Professor Peter Quartey, the Head of Economic Division at the Institute for Statistical, Social and Economic Research on Tuesday called on the Bank of Ghana to regulate the Foreign Currency Black-market Transactions.
He said the measure would ensure that anybody, who transacted business through exchange of currency, leaves records for the Bank to track and know how much the country was getting out of the system.
Prof. Quartey was speaking at this year’s edition of the Graphic Business/Stanbic Bank Breakfast Meeting in Accra on the theme: “Achieving Sustainable Exchange Rate Stability: Our Options.”
The quarterly meeting is to help stimulate intellectual discourse on pertinent issues affecting the national development.
He said: “At the moment, I do not think we are effectively doing anything in that regard to regulate them”.
On the depreciation of the cedi, Prof Quartey said, the Bank of Ghana needed to strengthen the macroeconomic fundamentals like the real Gross Domestic Product growth, fiscal deficit, inflation and debt.
He said, “an effective management of short-term spikes and slippers was important with sustained efforts to address medium to long-term structural bottlenecks to the real sector”.
He also suggested the facilitation of transactional trade between Ghana and China through the Central Banks describing it as important.
Dr Ernest Addison, the Governor of the Bank of Ghana, said the country had chosen a flexible exchange regime and this had helped in terms of growth performance over the years.
He said there was the need to improve the local contents in some of the leading sectors of the economy such as oil and the gold mining sectors in order to advance the performance of the currency.
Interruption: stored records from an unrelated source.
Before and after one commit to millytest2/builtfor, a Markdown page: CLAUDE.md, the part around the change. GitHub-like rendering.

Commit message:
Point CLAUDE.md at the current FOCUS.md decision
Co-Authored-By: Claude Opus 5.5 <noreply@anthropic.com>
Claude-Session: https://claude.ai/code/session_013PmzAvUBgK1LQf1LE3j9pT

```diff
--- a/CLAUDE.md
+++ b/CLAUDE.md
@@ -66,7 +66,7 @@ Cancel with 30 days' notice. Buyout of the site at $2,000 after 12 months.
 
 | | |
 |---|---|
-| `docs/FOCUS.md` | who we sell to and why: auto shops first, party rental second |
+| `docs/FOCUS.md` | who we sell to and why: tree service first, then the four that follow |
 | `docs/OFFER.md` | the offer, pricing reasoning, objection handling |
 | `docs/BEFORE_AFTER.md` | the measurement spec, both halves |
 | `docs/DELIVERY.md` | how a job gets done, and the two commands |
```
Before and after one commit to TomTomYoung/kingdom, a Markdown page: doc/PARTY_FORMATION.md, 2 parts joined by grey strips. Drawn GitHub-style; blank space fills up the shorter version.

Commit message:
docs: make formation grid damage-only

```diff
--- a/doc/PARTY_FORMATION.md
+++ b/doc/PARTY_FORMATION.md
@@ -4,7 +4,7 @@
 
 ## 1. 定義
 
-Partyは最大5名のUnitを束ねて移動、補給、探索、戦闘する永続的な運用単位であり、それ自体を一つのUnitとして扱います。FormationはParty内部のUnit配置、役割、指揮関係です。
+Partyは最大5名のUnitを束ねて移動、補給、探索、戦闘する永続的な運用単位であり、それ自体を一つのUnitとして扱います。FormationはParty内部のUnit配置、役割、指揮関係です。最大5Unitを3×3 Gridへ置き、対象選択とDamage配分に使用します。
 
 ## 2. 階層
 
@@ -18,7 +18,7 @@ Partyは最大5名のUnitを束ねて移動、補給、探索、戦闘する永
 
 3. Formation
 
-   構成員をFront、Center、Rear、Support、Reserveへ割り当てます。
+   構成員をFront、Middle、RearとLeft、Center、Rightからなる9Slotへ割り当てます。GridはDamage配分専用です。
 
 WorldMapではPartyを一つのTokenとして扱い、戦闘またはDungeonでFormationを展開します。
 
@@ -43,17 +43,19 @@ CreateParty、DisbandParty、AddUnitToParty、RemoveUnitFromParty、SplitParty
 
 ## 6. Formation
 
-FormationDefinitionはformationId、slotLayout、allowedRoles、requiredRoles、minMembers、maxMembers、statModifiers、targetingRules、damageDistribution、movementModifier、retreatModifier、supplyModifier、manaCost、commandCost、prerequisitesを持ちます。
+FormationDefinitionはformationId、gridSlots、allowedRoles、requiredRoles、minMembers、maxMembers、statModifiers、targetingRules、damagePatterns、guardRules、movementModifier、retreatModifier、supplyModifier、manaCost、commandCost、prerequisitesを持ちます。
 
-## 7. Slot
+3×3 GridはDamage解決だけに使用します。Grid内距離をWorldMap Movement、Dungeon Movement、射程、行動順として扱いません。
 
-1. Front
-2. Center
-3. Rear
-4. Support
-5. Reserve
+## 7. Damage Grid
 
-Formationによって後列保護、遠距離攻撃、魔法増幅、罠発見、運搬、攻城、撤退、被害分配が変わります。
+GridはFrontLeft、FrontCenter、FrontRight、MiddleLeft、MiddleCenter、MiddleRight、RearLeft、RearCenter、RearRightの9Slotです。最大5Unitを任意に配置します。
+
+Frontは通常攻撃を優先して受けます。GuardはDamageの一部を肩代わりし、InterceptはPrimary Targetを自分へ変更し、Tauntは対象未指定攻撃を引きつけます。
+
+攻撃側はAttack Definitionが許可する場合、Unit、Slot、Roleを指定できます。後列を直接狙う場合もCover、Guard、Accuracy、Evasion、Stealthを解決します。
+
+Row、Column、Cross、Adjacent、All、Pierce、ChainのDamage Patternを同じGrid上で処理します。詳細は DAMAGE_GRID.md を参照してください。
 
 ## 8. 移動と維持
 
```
He said the strong policy reforms in the last 24 months was a complimentary monetary policy coupled with financial sector reforms was yielding expected results adding that, “those were issues of the fundamentals of the country’s economy”.
He said for the country to deal with the bias against the cedi, there was the need to deliberately increase export and reduce import of goods to ensure the sustainable stability of the currency.
He said: “So long as we remain import dependent, we would have a bias of the currency in losing its value over time.”
The Governor said there was the need for the inclusion of micro and macroeconomics factors, when running the fiscal and monetary policies, which also had an impact on the behaviour of the exchange rates.
He said although it was important to be a recipient of sovereign bonds, they should be used to finance capital projects than being used to finance current expenditure.
Dr Joseph Obeng, the President of the Ghana Union of Traders Association (GUTA), said the Union had initiated the “income in income out” policy to help boost export.
He said the depreciation of the cedi negatively impacted businesses in the country as it reduces profit margins, adding that, “Increase in export is the surest way out”.
Dr Obeng said the depreciation does not encourage the stabilisation of prices, making it difficult for the Ghanaian trader to lose out of competition in the market.